POWAY, Calif. (KGTV) - Poway homeowners say what once was a pristine golf course has now become an overgrown zoo.
StoneRidge Country Club closed after voters defeated a previous development plan in 2017.
Since the closure neighbors who live along the forlorn course say, little has been done to clear out brush and preserve the once lush golf course.
"Absolutely nothing has been done on the course to maintain any sense of beauty. It's been a hazard with the bees, the snakes, the scorpions, gopher holes, you name it," said Rosalind Duddy, who's lived along the golf course since 1991.
A crusader for her community, Duddy now goes on the course several times a month with a week whacker, clearing out dry brush.
"Considering that we were here in '07 fires, and ultimately had to evacuate, 20-some homes were burned to the ground, brings back really, really incredible memories, and certainly I wouldn't want to have to have that experience again," said Duddy.
The property is currently owned by Michael Schlesinger, who city officials say has completed the weed clearing around the perimeter of the property, consistent with the requirements for fire fuel management. This includes the clearing of weeds within 100 feet of structures. However, he has not yet completed the clearing around the clubhouse building.
City officials say the weed abatement (wildfire defensible space) requirements are 100 feet from structures and 10 feet from roadways that are in the high fire hazard areas.
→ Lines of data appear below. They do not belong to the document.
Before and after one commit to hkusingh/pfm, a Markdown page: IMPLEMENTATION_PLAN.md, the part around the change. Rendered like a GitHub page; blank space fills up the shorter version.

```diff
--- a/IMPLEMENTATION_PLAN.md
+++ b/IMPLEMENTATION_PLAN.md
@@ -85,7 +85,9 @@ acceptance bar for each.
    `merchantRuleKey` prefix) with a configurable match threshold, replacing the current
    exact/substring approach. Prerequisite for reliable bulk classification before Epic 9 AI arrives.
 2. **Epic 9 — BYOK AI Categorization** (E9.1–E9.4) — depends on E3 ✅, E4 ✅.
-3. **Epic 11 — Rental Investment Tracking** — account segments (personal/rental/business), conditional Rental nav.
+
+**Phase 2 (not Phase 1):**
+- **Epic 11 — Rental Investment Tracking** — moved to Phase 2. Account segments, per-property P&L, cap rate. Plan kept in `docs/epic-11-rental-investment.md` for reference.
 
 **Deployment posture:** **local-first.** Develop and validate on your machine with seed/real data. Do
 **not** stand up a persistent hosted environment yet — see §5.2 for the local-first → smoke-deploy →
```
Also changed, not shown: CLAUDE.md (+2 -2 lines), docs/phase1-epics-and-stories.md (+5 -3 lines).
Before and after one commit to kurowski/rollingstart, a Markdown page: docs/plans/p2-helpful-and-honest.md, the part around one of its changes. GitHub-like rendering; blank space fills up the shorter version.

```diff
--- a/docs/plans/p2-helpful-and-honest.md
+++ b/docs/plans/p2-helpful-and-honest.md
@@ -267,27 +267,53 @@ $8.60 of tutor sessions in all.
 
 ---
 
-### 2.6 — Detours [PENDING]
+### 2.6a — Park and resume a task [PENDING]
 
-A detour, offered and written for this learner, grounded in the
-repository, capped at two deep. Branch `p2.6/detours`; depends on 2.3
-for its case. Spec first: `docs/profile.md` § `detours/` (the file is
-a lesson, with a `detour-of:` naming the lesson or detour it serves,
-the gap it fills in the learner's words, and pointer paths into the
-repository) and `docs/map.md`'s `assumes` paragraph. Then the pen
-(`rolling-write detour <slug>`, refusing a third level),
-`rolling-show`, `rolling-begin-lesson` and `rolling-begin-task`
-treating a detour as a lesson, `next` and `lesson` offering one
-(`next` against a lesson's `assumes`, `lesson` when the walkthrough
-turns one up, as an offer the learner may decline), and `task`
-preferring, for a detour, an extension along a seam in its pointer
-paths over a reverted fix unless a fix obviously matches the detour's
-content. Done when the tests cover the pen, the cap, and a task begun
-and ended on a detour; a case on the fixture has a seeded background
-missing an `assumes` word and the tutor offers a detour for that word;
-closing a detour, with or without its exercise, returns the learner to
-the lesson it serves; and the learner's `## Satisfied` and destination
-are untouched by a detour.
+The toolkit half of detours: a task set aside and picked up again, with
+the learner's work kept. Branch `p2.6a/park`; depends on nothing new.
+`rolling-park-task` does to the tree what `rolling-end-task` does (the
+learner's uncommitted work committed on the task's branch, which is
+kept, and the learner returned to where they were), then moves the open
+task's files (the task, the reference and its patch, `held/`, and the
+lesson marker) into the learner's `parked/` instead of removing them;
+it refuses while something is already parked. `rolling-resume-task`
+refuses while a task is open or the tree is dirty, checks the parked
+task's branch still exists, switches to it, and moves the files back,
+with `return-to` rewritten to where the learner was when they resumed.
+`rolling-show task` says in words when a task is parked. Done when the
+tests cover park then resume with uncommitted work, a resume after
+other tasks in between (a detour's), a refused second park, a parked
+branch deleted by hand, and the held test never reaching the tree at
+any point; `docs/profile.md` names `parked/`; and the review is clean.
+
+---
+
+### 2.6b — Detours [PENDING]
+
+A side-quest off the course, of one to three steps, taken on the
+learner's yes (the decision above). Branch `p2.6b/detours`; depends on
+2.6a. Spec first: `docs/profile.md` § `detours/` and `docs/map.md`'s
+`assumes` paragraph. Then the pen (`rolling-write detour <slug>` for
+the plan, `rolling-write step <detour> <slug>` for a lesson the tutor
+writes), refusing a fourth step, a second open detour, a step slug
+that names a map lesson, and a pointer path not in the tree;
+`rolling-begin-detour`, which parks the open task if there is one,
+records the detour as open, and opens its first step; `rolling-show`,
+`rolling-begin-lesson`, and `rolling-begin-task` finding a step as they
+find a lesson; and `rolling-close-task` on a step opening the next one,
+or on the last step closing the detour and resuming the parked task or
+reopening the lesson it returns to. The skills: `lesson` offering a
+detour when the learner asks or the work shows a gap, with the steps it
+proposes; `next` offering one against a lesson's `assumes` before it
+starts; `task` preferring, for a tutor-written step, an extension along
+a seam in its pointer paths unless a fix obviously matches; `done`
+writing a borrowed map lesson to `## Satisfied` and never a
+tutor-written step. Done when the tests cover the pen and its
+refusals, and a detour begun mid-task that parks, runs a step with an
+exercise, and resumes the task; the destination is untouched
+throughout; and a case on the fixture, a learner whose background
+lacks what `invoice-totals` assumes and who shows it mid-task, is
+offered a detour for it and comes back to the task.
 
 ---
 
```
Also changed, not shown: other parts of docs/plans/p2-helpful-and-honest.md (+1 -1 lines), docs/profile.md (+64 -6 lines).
Only the northeastern portion of the Stoneridge property is in the high fire hazard area. There are a few additional sections the city is planning to ask Schlesinger to clear 10 feet along.
The city also adds that complaints about the property's appearance fronting Espola Road are based on aesthetics and since this is not in the high fire hazard area they have not asked for this to be cleared.
Poway developer Kevin McNamara hopes neighbors will support his plan for the defunct golf course.
McNamara calls his development "The Farms at Stoneridge." It has an agricultural theme, including hiking trails, parks, community gardens, and a butterfly farm. It would also bring 160 homes to the area.
Voters will get a chance to vote on the plan in 2020.
A community workshop will be held in September and McNamara urges people with questions or suggestions to email him at firstname.lastname@example.org.